- _YOUR GOAL_: Filter the entries for the word "return". Copy each line in which it occurs.

** Opening PROVIDED ENTRIES block **

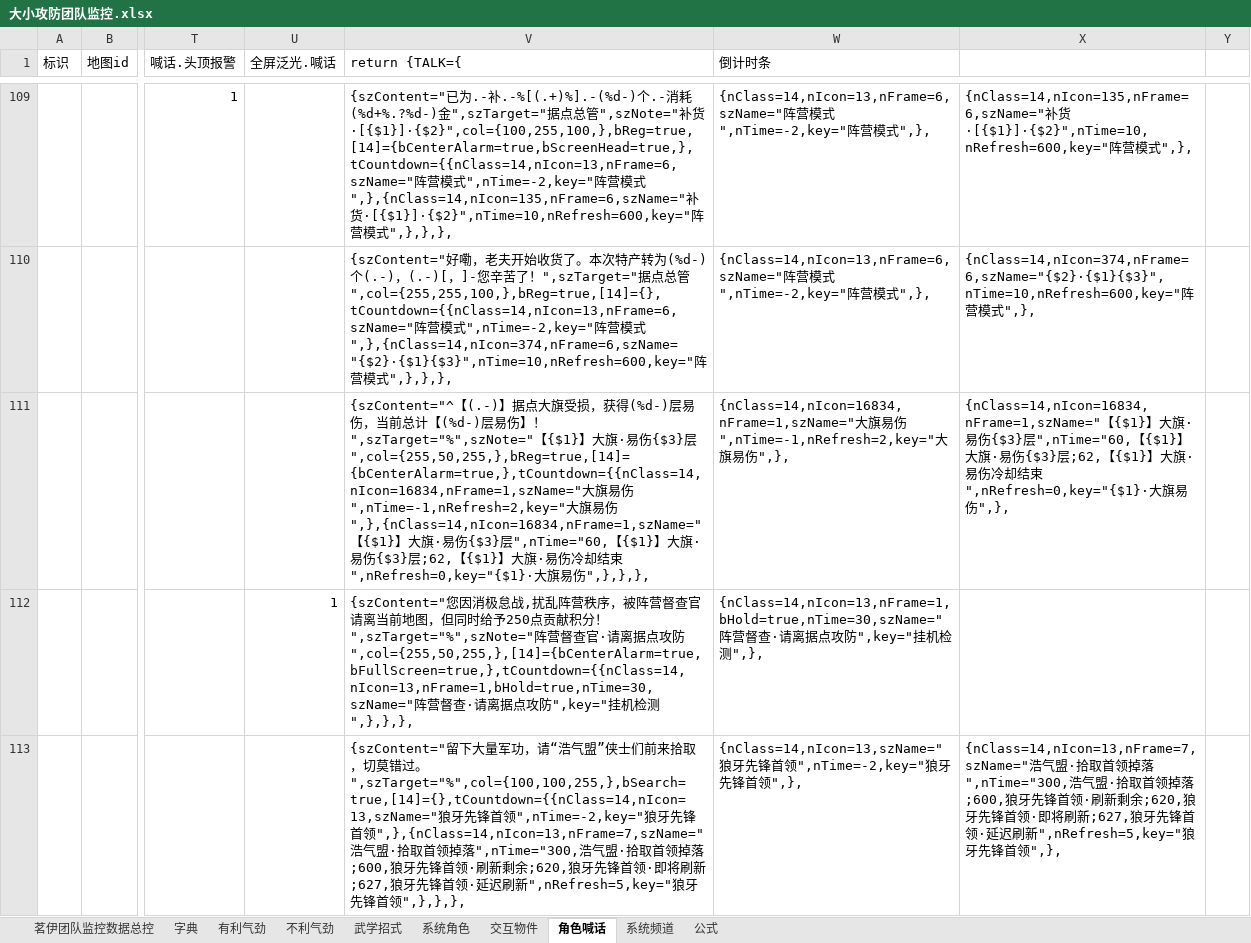
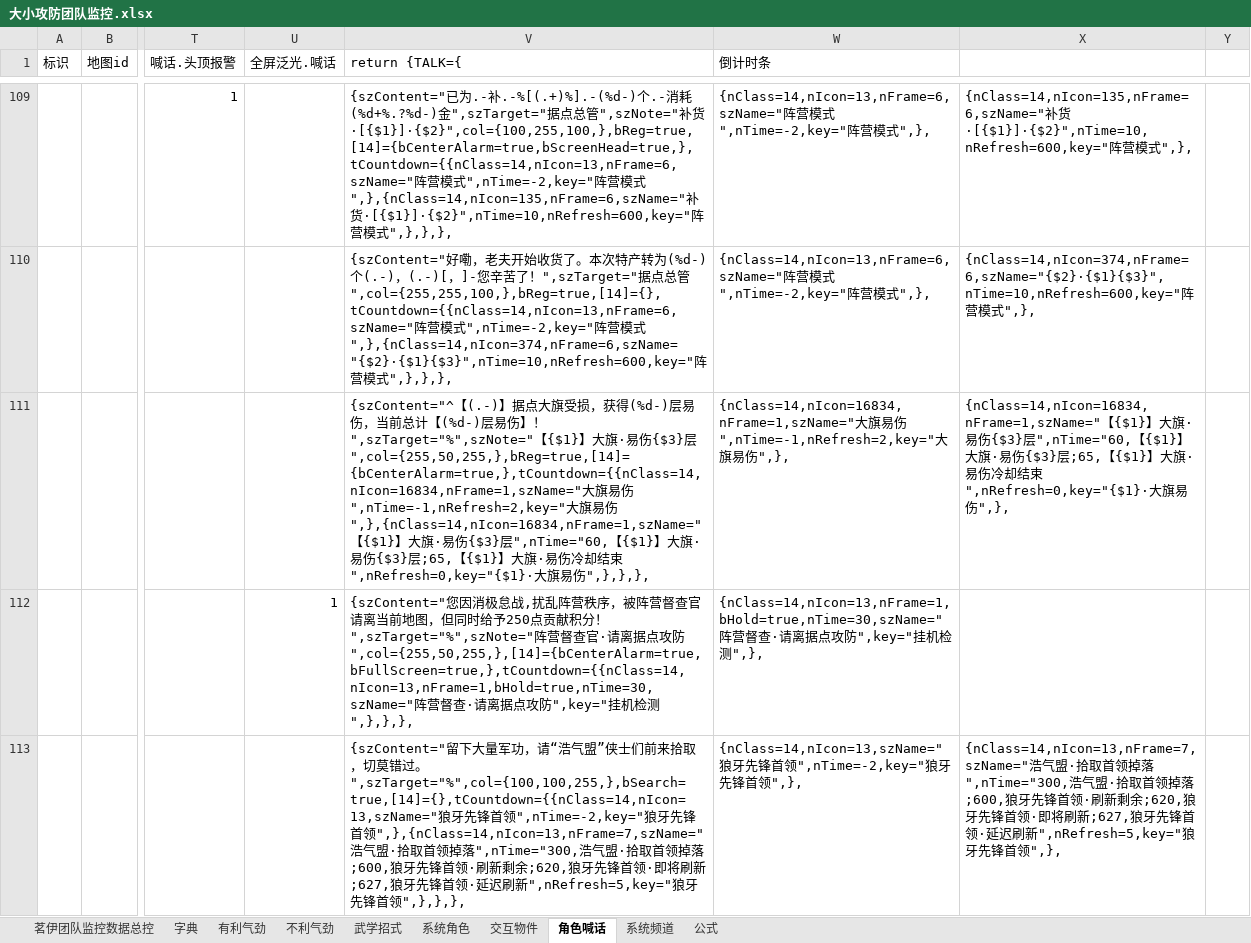
Before and after one commit to LyKoiya/LHDBM, an Excel workbook: 阵营/大小攻防团队监控.xlsx, sheet 角色喊话, drawn as a sheet; only a part is shown, gaps mark what is left out; values as stored, in another font and other column widths than the file's, no borders; the diff names each change by its address in the sheet, - before the commit and + after, or states it on an @@ line.

Commit message:
feat: 增加据点攻防大旗易伤层数监控

```diff
--- a/阵营/大小攻防团队监控.xlsx (sheet 角色喊话)
+++ b/阵营/大小攻防团队监控.xlsx (sheet 角色喊话)
-V111 (return {TALK={): …{$3}层;62,【{$1}…
+V111 (return {TALK={): …{$3}层;65,【{$1}…
-X111: …{$3}层;62,【{$1}…
+X111: …{$3}层;65,【{$1}…
```
Also changed, not shown: sheet 茗伊团队监控数据总控.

** Closing PROVIDED ENTRIES block **

- _EXERCISE ANSWER_:
-V111 (return {TALK={): …{$3}层;62,【{$1}…
+V111 (return {TALK={): …{$3}层;65,【{$1}…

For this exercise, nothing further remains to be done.